Skip to comments."I, Breadwinner? - View of Debt from the Left"
Posted on 12/28/2004 3:03:45 AM PST by Woodworker
Your dad had a job, a wife, a house. You've got loans and fear of commitment. Hello, manhood. December 21st, 2004 11:55 AM.
Owe no man any thing. Romans 13:8
Don't worry about the loans. I'm doing good, Dad, and it's gonna stay that way. Bud Fox [Charlie Sheen] in Oliver Stone's Wall Street.
For me, it was all about easy money.
When I started college, I needed and wanted fundsfor an apartment, a car, a girlfriend, alcohol, and of course, tuition. Conveniently, the dorms and lecture halls were strewn with credit card applications, which are as much a part of the university experience as Wednesday-morning hangovers. The plastic loan sharks beckoned with low monthly payments and generous credit lines. It was an offer few of us could refuse.
Naturally, credit cards, with their usurious interest rates, were just the start. Student loans, a fact of life for nearly every red-blooded (as opposed to blue-blooded) American, were a much bigger deal. And the bonus was you could begin paying them back after graduation or, at any rate, in the distant future. It wasn't my problem, I reasoned. It was the problem of some future version of myself. Screw him.

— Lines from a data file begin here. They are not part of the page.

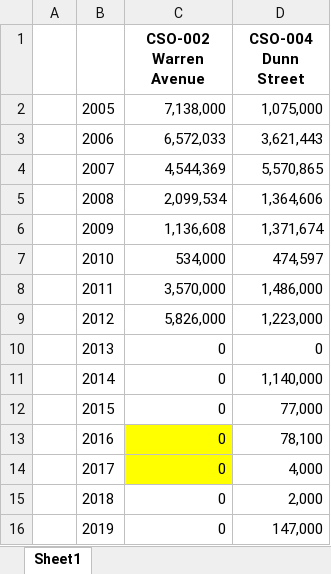
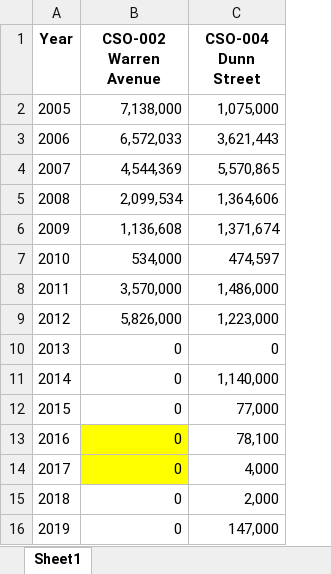
Before and after one commit to CBEP-SoCB/Casco_Bay_CSOs_sum, an Excel workbook: Data/PWD_Remediation/CSO-002_and_CSO-004_Annual_Overflow_Volumes.xlsx, sheet Sheet1, drawn as a sheet; values as stored, in another font and other column widths than the file's, no borders; removed rows and columns are numbered as before the commit, all else as after; the diff names each change by its address in the sheet, - before the commit and + after, or states it on an @@ line.

```diff
--- a/Data/PWD_Remediation/CSO-002_and_CSO-004_Annual_Overflow_Volumes.xlsx (sheet Sheet1)
+++ b/Data/PWD_Remediation/CSO-002_and_CSO-004_Annual_Overflow_Volumes.xlsx (sheet Sheet1)
-column A, empty
-A1: (empty)
+A1: Year
```
Also changed, not shown: 12 other files.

Thus was a Matterhorn of debt created. But as I morphed from a twentysomething into a thirty-nothing, the realization began to dawn: Will the supersized student loans and maxed-out credit cards stay with me until the bitter end? Will I spend the rest of my life barely making rent, forever beholden to myriad creditors? Will I be able to purchase a home? Will I be solvent enough to provide, God help me, for a family? Will, in other words, there be consequences to an early life of profligate borrowing?
Well, yeah. "As a group, young adults underestimate how long it will take to repay the debt," said Jill Norvilitis, an associate professor of psychology at Buffalo State University, who has studied collegiate debt.

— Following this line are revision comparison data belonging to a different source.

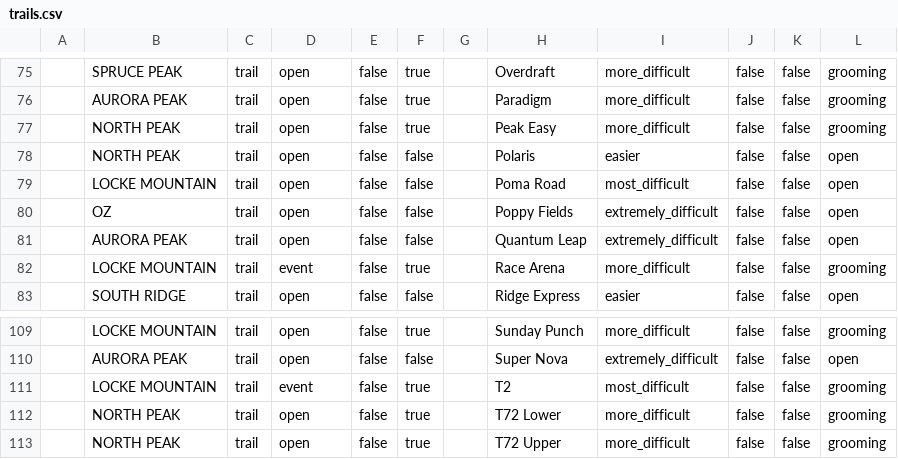
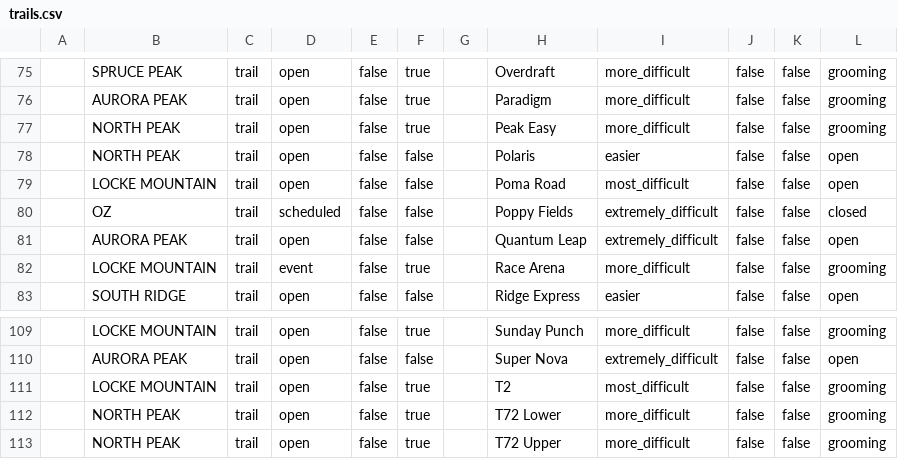
Before and after one commit to abkfenris/SundayRiverConditions, a CSV file: trails.csv, drawn as a sheet; only a part is shown, gaps mark what is left out; the diff names each change by its address in the sheet, - before the commit and + after, or states it on an @@ line.

```diff
--- a/trails.csv
+++ b/trails.csv
-D80: open
+D80: scheduled
-L80: open
+L80: closed
-D111: event
+D111: open
```
Also changed, not shown: 2 other files.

For many young men beginning their stroll through adulthood, debilitating indebtedness spawns a problem that goes beyond the figures on a bank statement. It's the growing sense that you won't be able to live the kind of life you hoped, the kind of life you grew up expecting. "It's incredibly depressing," said Paula Langguth Ryan, an author and lecturer on bankruptcy. "It's emasculating. They wonder, 'How did my parents do this? I can't possibly do this. How can I tell my father that I'm so far over my head I can't buy any presents this Christmas?'

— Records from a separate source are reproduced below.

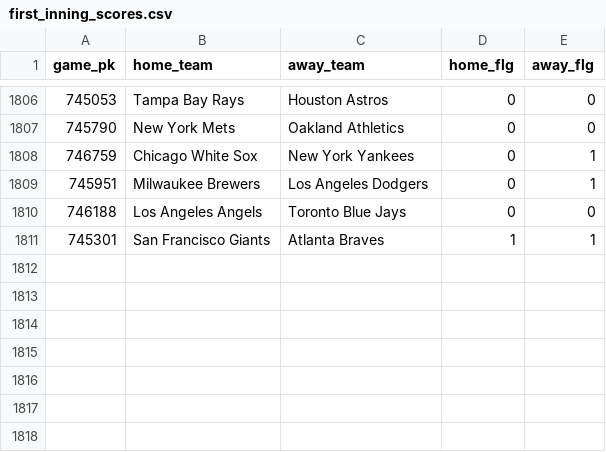
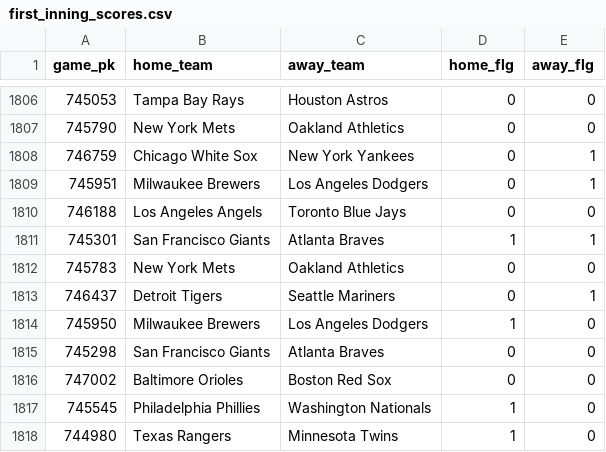
Before and after one commit to chadallison/mlb24, a CSV file: data/first_inning_scores.csv, drawn as a sheet; only a part is shown, gaps mark what is left out; the diff names each change by its address in the sheet, - before the commit and + after, or states it on an @@ line.

```diff
--- a/data/first_inning_scores.csv
+++ b/data/first_inning_scores.csv
+row 1812: 745783 | New York Mets | Oakland Athletics | 0 | 0
+row 1813: 746437 | Detroit Tigers | Seattle Mariners | 0 | 1
+row 1814: 745950 | Milwaukee Brewers | Los Angeles Dodgers | 1 | 0
+row 1815: 745298 | San Francisco Giants | Atlanta Braves | 0 | 0
+row 1816: 747002 | Baltimore Orioles | Boston Red Sox | 0 | 0
+row 1817: 745545 | Philadelphia Phillies | Washington Nationals | 1 | 0
+row 1818: 744980 | Texas Rangers | Minnesota Twins | 1 | 0
```
Also changed, not shown: data/end_games.csv, data/first_scorers.csv, 24 other files.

"You get onto that roller coaster of paying off the debt, but it still keeps going up," Ryan added. "You're just spinning your wheels and huge frustration mounts. 'How can I tell the person I am dating that I am this far in debt?' "
Eric Heidt, 33, a Manhattan architect, just refinanced his student loans. Now the payments are manageable, but they're also eternal. "It's going to take me a lifetime to take care of it."
Heidt is living out an economic reality that his father might scarcely recognize. "Buying a house is pretty much out of reach," he said. "My parents had a bunch of kids, they bought houses, and here I am living in a 12-by-16 room with a stranger and I'm not saving any money. There's something wrong."
The lives of young adults, male and female, have changed over the past few decades. For one, fewer of us are getting married in our twenties and even thirties. Figures from the U.S. Census Bureau's Current Population Survey show that, among 30- to 34-year-olds, the marriage rate in 2003 was four times lower than it was in 1970. Among 20- to 24-year-olds, 75 percent of women had never been marriedcompared to 36 percent in 1970and 86 percent of men had never been marriedcompared to 55 percent in 1970. It's just not an essential part of how young men see their post-graduation life these days.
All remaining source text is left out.